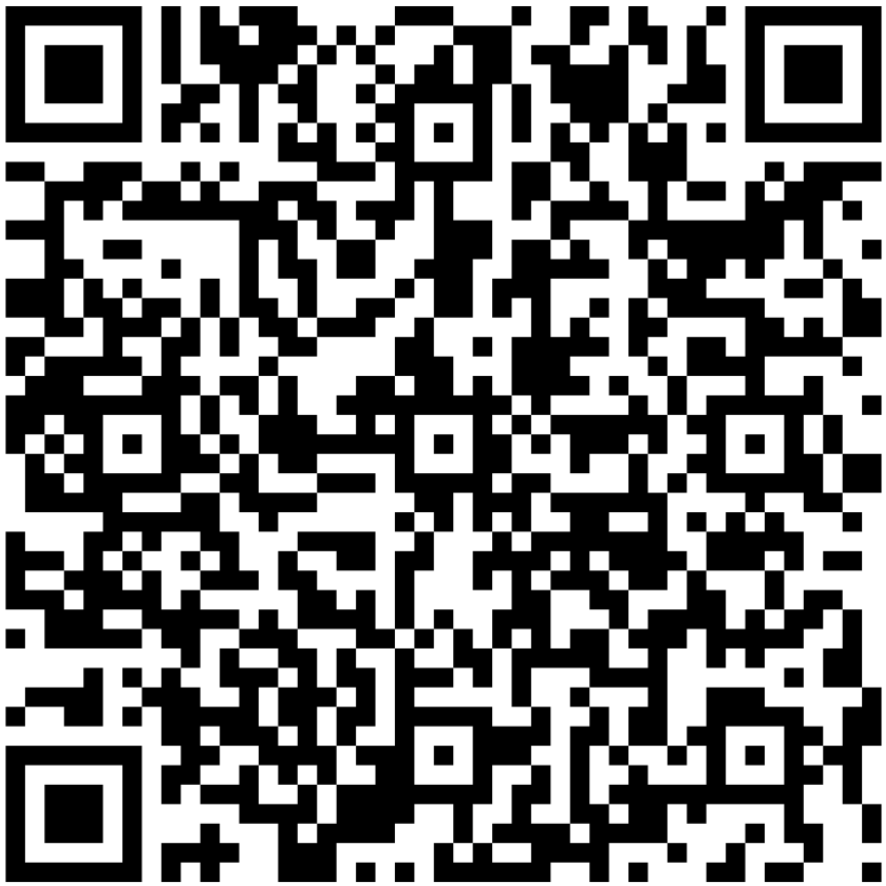
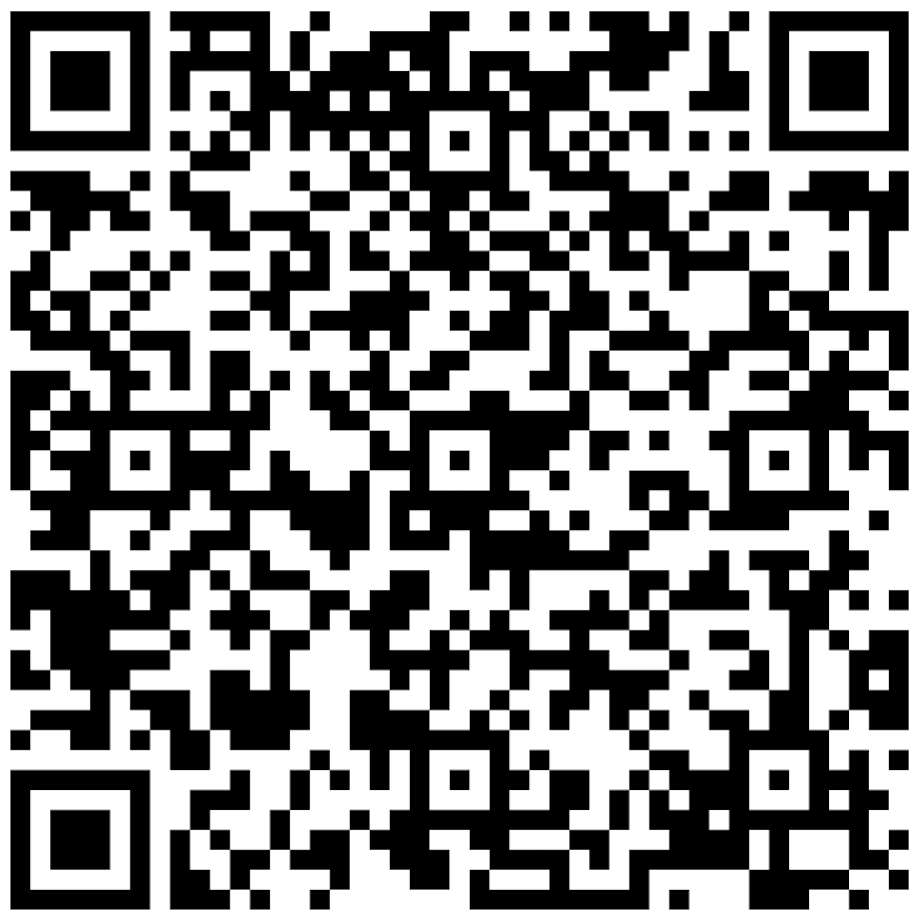
update qr

diff --git a/src/pages/chat/create/components/welcome-section.tsx b/src/pages/chat/create/components/welcome-section.tsx
@@ -3,7 +3,7 @@ const WelcomeSection = () => {
     <>
       <a
         target="_blank"
-        href="https://forms.office.com/Pages/ResponsePage.aspx?id=FM9wg_MWFky4PHJAcWVDVjmQyI33t55Ch-24lIq1xThURFkyTEE4SjVWRkpHMzJKREQzTk0wSFlMVC4u&origin=QRCode"
+        href="https://eur03.safelinks.protection.outlook.com/?url=https%3A%2F%2Fforms.office.com%2FPages%2FDesignPageV2.aspx%3Fsubpage%3Ddesign%26FormId%3DFM9wg_MWFky4PHJAcWVDVjmQyI33t55Ch-24lIq1xThUNjFYS0xJRzlXTEZGTzBSNEFNWU00UUpNVi4u&data=05%7C02%7Canh.v.tran%40kcl.ac.uk%7C977fd21e59244894736208dd49c6d90f%7C8370cf1416f34c16b83c724071654356%7C0%7C0%7C638747840588567068%7CUnknown%7CTWFpbGZsb3d8eyJFbXB0eU1hcGkiOnRydWUsIlYiOiIwLjAuMDAwMCIsIlAiOiJXaW4zMiIsIkFOIjoiTWFpbCIsIldUIjoyfQ%3D%3D%7C0%7C%7C%7C&sdata=ma9KYoTJVJhfELAVu1ogjpMLgBFnVLG96PrRl7jMsGo%3D&reserved=0"
         className="text-white inline-flex justify-between items-center p-2 pe-4 mb-4 text-sm text-blue-200 bg-red-600 rounded-full"
       >
         <span className="text-xs bg-red-500 rounded-full px-4 py-1.5 me-3">

diff --git a/src/pages/authentication/login/index.tsx b/src/pages/authentication/login/index.tsx
@@ -94,7 +94,7 @@ const Login: React.FC<LoginProps> = ({ updateToken }) => {
           className="qr-feedback-container mt-16"
           onClick={() => {
             window.open(
-              "https://forms.office.com/Pages/ResponsePage.aspx?id=FM9wg_MWFky4PHJAcWVDVjmQyI33t55Ch-24lIq1xThURFkyTEE4SjVWRkpHMzJKREQzTk0wSFlMVC4u&origin=QRCode",
+              "https://eur03.safelinks.protection.outlook.com/?url=https%3A%2F%2Fforms.office.com%2FPages%2FDesignPageV2.aspx%3Fsubpage%3Ddesign%26FormId%3DFM9wg_MWFky4PHJAcWVDVjmQyI33t55Ch-24lIq1xThUNjFYS0xJRzlXTEZGTzBSNEFNWU00UUpNVi4u&data=05%7C02%7Canh.v.tran%40kcl.ac.uk%7C977fd21e59244894736208dd49c6d90f%7C8370cf1416f34c16b83c724071654356%7C0%7C0%7C638747840588567068%7CUnknown%7CTWFpbGZsb3d8eyJFbXB0eU1hcGkiOnRydWUsIlYiOiIwLjAuMDAwMCIsIlAiOiJXaW4zMiIsIkFOIjoiTWFpbCIsIldUIjoyfQ%3D%3D%7C0%7C%7C%7C&sdata=ma9KYoTJVJhfELAVu1ogjpMLgBFnVLG96PrRl7jMsGo%3D&reserved=0",
               "_blank",
             );
           }}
==================================================
» What to work on: Reproduce the listing exactly, but omit every picture in it.

» Task solution:
update qr

diff --git a/src/pages/chat/create/components/welcome-section.tsx b/src/pages/chat/create/components/welcome-section.tsx
@@ -3,7 +3,7 @@ const WelcomeSection = () => {
     <>
       <a
         target="_blank"
-        href="https://forms.office.com/Pages/ResponsePage.aspx?id=FM9wg_MWFky4PHJAcWVDVjmQyI33t55Ch-24lIq1xThURFkyTEE4SjVWRkpHMzJKREQzTk0wSFlMVC4u&origin=QRCode"
+        href="https://eur03.safelinks.protection.outlook.com/?url=https%3A%2F%2Fforms.office.com%2FPages%2FDesignPageV2.aspx%3Fsubpage%3Ddesign%26FormId%3DFM9wg_MWFky4PHJAcWVDVjmQyI33t55Ch-24lIq1xThUNjFYS0xJRzlXTEZGTzBSNEFNWU00UUpNVi4u&data=05%7C02%7Canh.v.tran%40kcl.ac.uk%7C977fd21e59244894736208dd49c6d90f%7C8370cf1416f34c16b83c724071654356%7C0%7C0%7C638747840588567068%7CUnknown%7CTWFpbGZsb3d8eyJFbXB0eU1hcGkiOnRydWUsIlYiOiIwLjAuMDAwMCIsIlAiOiJXaW4zMiIsIkFOIjoiTWFpbCIsIldUIjoyfQ%3D%3D%7C0%7C%7C%7C&sdata=ma9KYoTJVJhfELAVu1ogjpMLgBFnVLG96PrRl7jMsGo%3D&reserved=0"
         className="text-white inline-flex justify-between items-center p-2 pe-4 mb-4 text-sm text-blue-200 bg-red-600 rounded-full"
       >
         <span className="text-xs bg-red-500 rounded-full px-4 py-1.5 me-3">

diff --git a/src/pages/authentication/login/index.tsx b/src/pages/authentication/login/index.tsx
@@ -94,7 +94,7 @@ const Login: React.FC<LoginProps> = ({ updateToken }) => {
           className="qr-feedback-container mt-16"
           onClick={() => {
             window.open(
-              "https://forms.office.com/Pages/ResponsePage.aspx?id=FM9wg_MWFky4PHJAcWVDVjmQyI33t55Ch-24lIq1xThURFkyTEE4SjVWRkpHMzJKREQzTk0wSFlMVC4u&origin=QRCode",
+              "https://eur03.safelinks.protection.outlook.com/?url=https%3A%2F%2Fforms.office.com%2FPages%2FDesignPageV2.aspx%3Fsubpage%3Ddesign%26FormId%3DFM9wg_MWFky4PHJAcWVDVjmQyI33t55Ch-24lIq1xThUNjFYS0xJRzlXTEZGTzBSNEFNWU00UUpNVi4u&data=05%7C02%7Canh.v.tran%40kcl.ac.uk%7C977fd21e59244894736208dd49c6d90f%7C8370cf1416f34c16b83c724071654356%7C0%7C0%7C638747840588567068%7CUnknown%7CTWFpbGZsb3d8eyJFbXB0eU1hcGkiOnRydWUsIlYiOiIwLjAuMDAwMCIsIlAiOiJXaW4zMiIsIkFOIjoiTWFpbCIsIldUIjoyfQ%3D%3D%7C0%7C%7C%7C&sdata=ma9KYoTJVJhfELAVu1ogjpMLgBFnVLG96PrRl7jMsGo%3D&reserved=0",
               "_blank",
             );
           }}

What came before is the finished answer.